Sifting flour is a way of aerating your flour and making sure that there are no large lumps in it. Flour is very finely milled and it is typically packed in small bags, where it gets packed down easily. This is especially true of cake flour, which has an exceptionally fine texture. Depending on the climate you live in, your flour might also develop lumps due to very high humidity and it can even attract small bugs, and sifting eliminates both of these problems. When a recipe calls for sifting flour together with other ingredients – such as cocoa powder, leavening agents or salt – it is to help disperse those ingredients into one mixture before adding them to a recipe.
Aerated flour – as opposed to packed-down flour – is easier to mix in to recipes. For most recipes, giving your flour a few gentle stirs with a knife or whisk to aerate it while it is in your storage container is enough agitation to break up any big lumps that might be present and prepare the flour for use in a recipe. As long as you are gentle and don’t pack the flour very firmly into your measuring cup you shouldn’t have any problems when you use it, even if the recipe calls for sifting your flour after measuring.

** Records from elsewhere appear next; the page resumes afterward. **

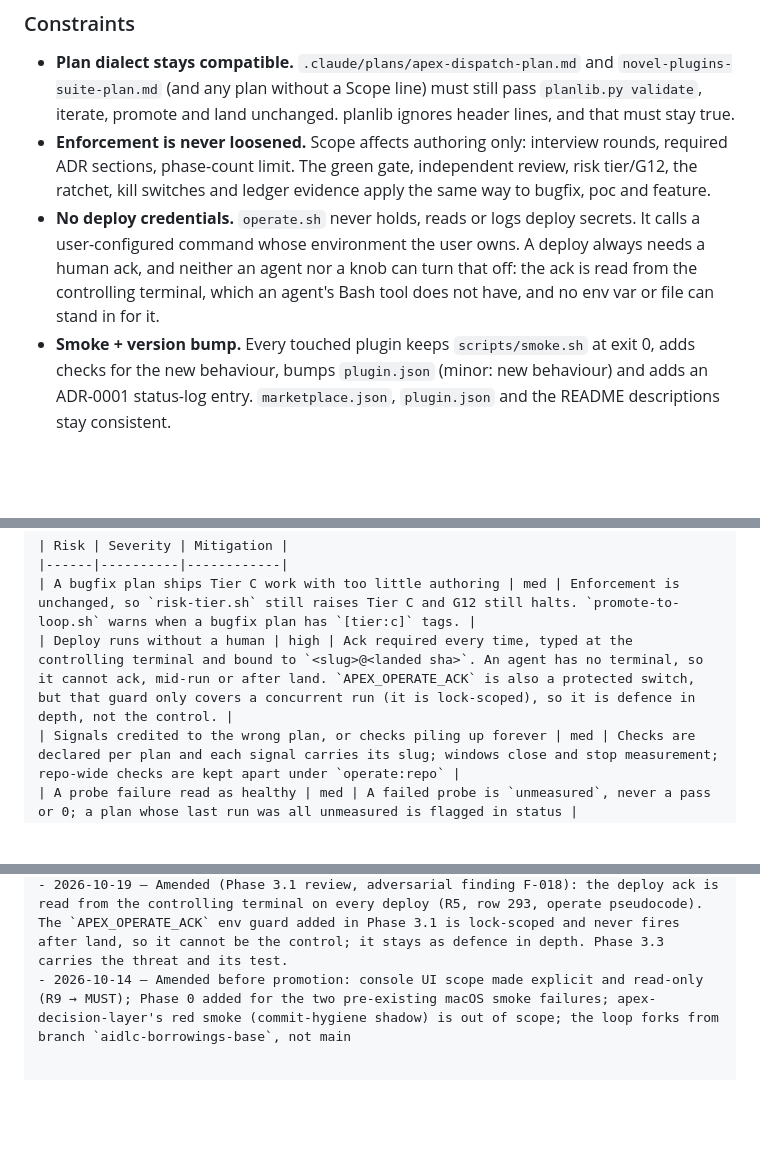
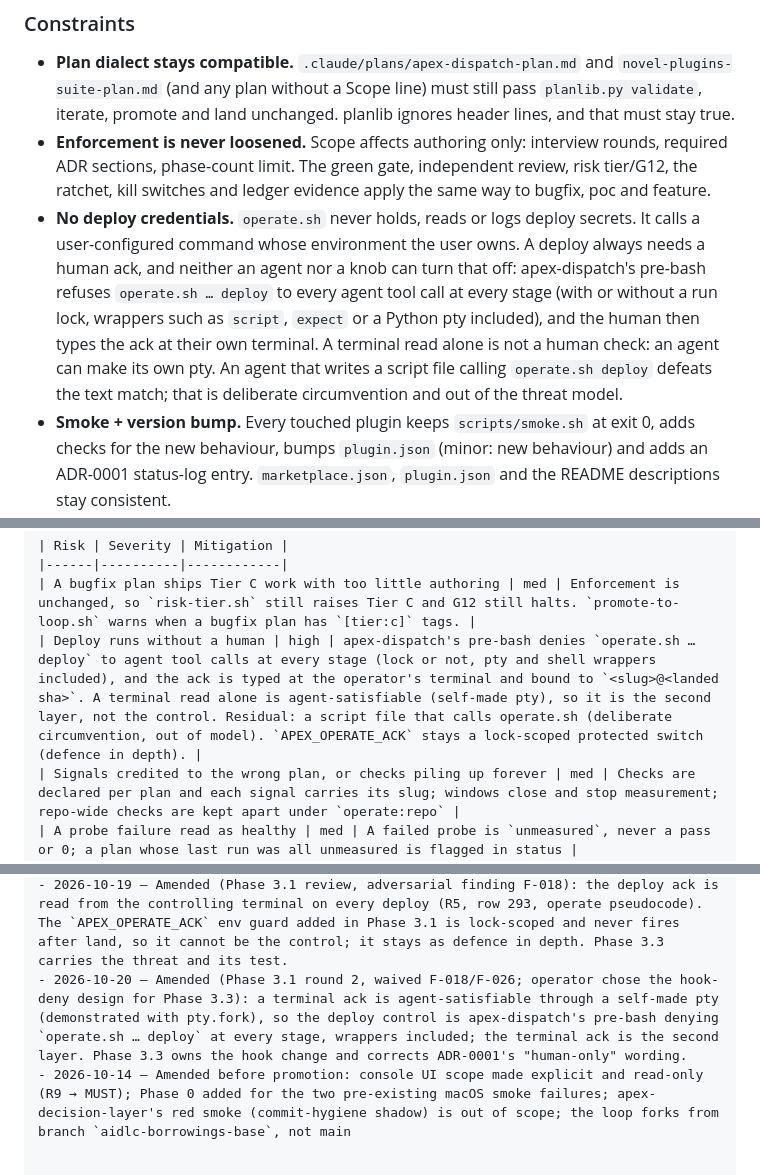
Before and after one commit to Skobyn/Apex-Dev-Skills, a Markdown page: .claude/tasks/aidlc-borrowings-adr.md, 3 parts joined by grey strips. Rendered like a GitHub page; blank space fills up the shorter version.

```diff
--- a/.claude/tasks/aidlc-borrowings-adr.md
+++ b/.claude/tasks/aidlc-borrowings-adr.md
@@ -57,7 +57,7 @@ A comparison with AWS AI-DLC v2 (core concepts page, v2.3.0) found four gaps in
 
 - **Plan dialect stays compatible.** `.claude/plans/apex-dispatch-plan.md` and `novel-plugins-suite-plan.md` (and any plan without a Scope line) must still pass `planlib.py validate`, iterate, promote and land unchanged. planlib ignores header lines, and that must stay true.
 - **Enforcement is never loosened.** Scope affects authoring only: interview rounds, required ADR sections, phase-count limit. The green gate, independent review, risk tier/G12, the ratchet, kill switches and ledger evidence apply the same way to bugfix, poc and feature.
-- **No deploy credentials.** `operate.sh` never holds, reads or logs deploy secrets. It calls a user-configured command whose environment the user owns. A deploy always needs a human ack, and neither an agent nor a knob can turn that off: the ack is read from the controlling terminal, which an agent's Bash tool does not have, and no env var or file can stand in for it.
+- **No deploy credentials.** `operate.sh` never holds, reads or logs deploy secrets. It calls a user-configured command whose environment the user owns. A deploy always needs a human ack, and neither an agent nor a knob can turn that off: apex-dispatch's pre-bash refuses `operate.sh … deploy` to every agent tool call at every stage (with or without a run lock, wrappers such as `script`, `expect` or a Python pty included), and the human then types the ack at their own terminal. A terminal read alone is not a human check: an agent can make its own pty. An agent that writes a script file calling `operate.sh deploy` defeats the text match; that is deliberate circumvention and out of the threat model.
 - **Smoke + version bump.** Every touched plugin keeps `scripts/smoke.sh` at exit 0, adds checks for the new behaviour, bumps `plugin.json` (minor: new behaviour) and adds an ADR-0001 status-log entry. `marketplace.json`, `plugin.json` and the README descriptions stay consistent.
 - **No new hook.** Operation runs as a script plus a slash command. Hooks keep the repo's parallel, deny-first rules, and `hooks/hooks.json` stays untouched except by apex-dispatch's `compile.sh`.
 - **Namespaces.** Any new memory key (`apex-scope-loop:operate/<slug>`) is claimed in apex-scope-loop's ADR-0001 namespace table before use.
@@ -291,7 +291,7 @@ N/A — applies to every repo that installs these plugins, with no per-repo dive
 | Risk | Severity | Mitigation |
 |------|----------|------------|
 | A bugfix plan ships Tier C work with too little authoring | med | Enforcement is unchanged, so `risk-tier.sh` still raises Tier C and G12 still halts. `promote-to-loop.sh` warns when a bugfix plan has `[tier:c]` tags. |
-| Deploy runs without a human | high | Ack required every time, typed at the controlling terminal and bound to `<slug>@<landed sha>`. An agent has no terminal, so it cannot ack, mid-run or after land. `APEX_OPERATE_ACK` is also a protected switch, but that guard only covers a concurrent run (it is lock-scoped), so it is defence in depth, not the control. |
+| Deploy runs without a human | high | apex-dispatch's pre-bash denies `operate.sh … deploy` to agent tool calls at every stage (lock or not, pty and shell wrappers included), and the ack is typed at the operator's terminal and bound to `<slug>@<landed sha>`. A terminal read alone is agent-satisfiable (self-made pty), so it is the second layer, not the control. Residual: a script file that calls operate.sh (deliberate circumvention, out of model). `APEX_OPERATE_ACK` stays a lock-scoped protected switch (defence in depth). |
 | Signals credited to the wrong plan, or checks piling up forever | med | Checks are declared per plan and each signal carries its slug; windows close and stop measurement; repo-wide checks are kept apart under `operate:repo` |
 | A probe failure read as healthy | med | A failed probe is `unmeasured`, never a pass or 0; a plan whose last run was all unmeasured is flagged in status |
 | Monitor output injects text into LESSONS.md | med | JSON shape validated fail-closed; `note` fields truncated and stored as data; signal ids sanitised |
@@ -367,4 +367,5 @@ Solo: approved by skobyn@gmail.com in the authoring session.
 - 2026-10-14 — Q1–Q5 resolved (Q5: orchestrator cost in scope); status Accepted (solo)
 - 2026-10-18 — Amended (Phase 3–4 not started): operation is per-plan. A plan declares its own monitor checks in a `## Monitor` section (R5b) with a watch window (default 14 days); built-in `http` and `cmd` probes plus the user's runner; signals carry their plan slug; first breach filed once, repeats counted; windows close as `operated-clean` or `closed-with-breaches` with `open-at-close` flagged (R5c); repo-level checks never expire and go only to the backlog (R5d); `operate.sh --all` for a daily `/schedule`; new ledger event `operate_window_closed`; console gains a Watched plans view. Solo, skobyn@gmail.com.
 - 2026-10-19 — Amended (Phase 3.1 review, adversarial finding F-018): the deploy ack is read from the controlling terminal on every deploy (R5, row 293, operate pseudocode). The `APEX_OPERATE_ACK` env guard added in Phase 3.1 is lock-scoped and never fires after land, so it cannot be the control; it stays as defence in depth. Phase 3.3 carries the threat and its test.
+- 2026-10-20 — Amended (Phase 3.1 round 2, waived F-018/F-026; operator chose the hook-deny design for Phase 3.3): a terminal ack is agent-satisfiable through a self-made pty (demonstrated with pty.fork), so the deploy control is apex-dispatch's pre-bash denying `operate.sh … deploy` at every stage, wrappers included; the terminal ack is the second layer. Phase 3.3 owns the hook change and corrects ADR-0001's "human-only" wording.
 - 2026-10-14 — Amended before promotion: console UI scope made explicit and read-only (R9 → MUST); Phase 0 added for the two pre-existing macOS smoke failures; apex-decision-layer's red smoke (commit-hygiene shadow) is out of scope; the loop forks from branch `aidlc-borrowings-base`, not main
```
Also changed, not shown: .claude/plans/aidlc-borrowings-plan.md (+6 -6 lines).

When a recipe calls for flour to be sifted before measuring (i.e. “1 1/2 cups sifted cake flour”), however, you should take care to sift your flour before measuring. Sifted flour does have more air dispersed in it than unsifted flour, and there are some delicate recipes where having the flour as aerated as possible – such as angel food cakes – will produce a better, lighter finished product.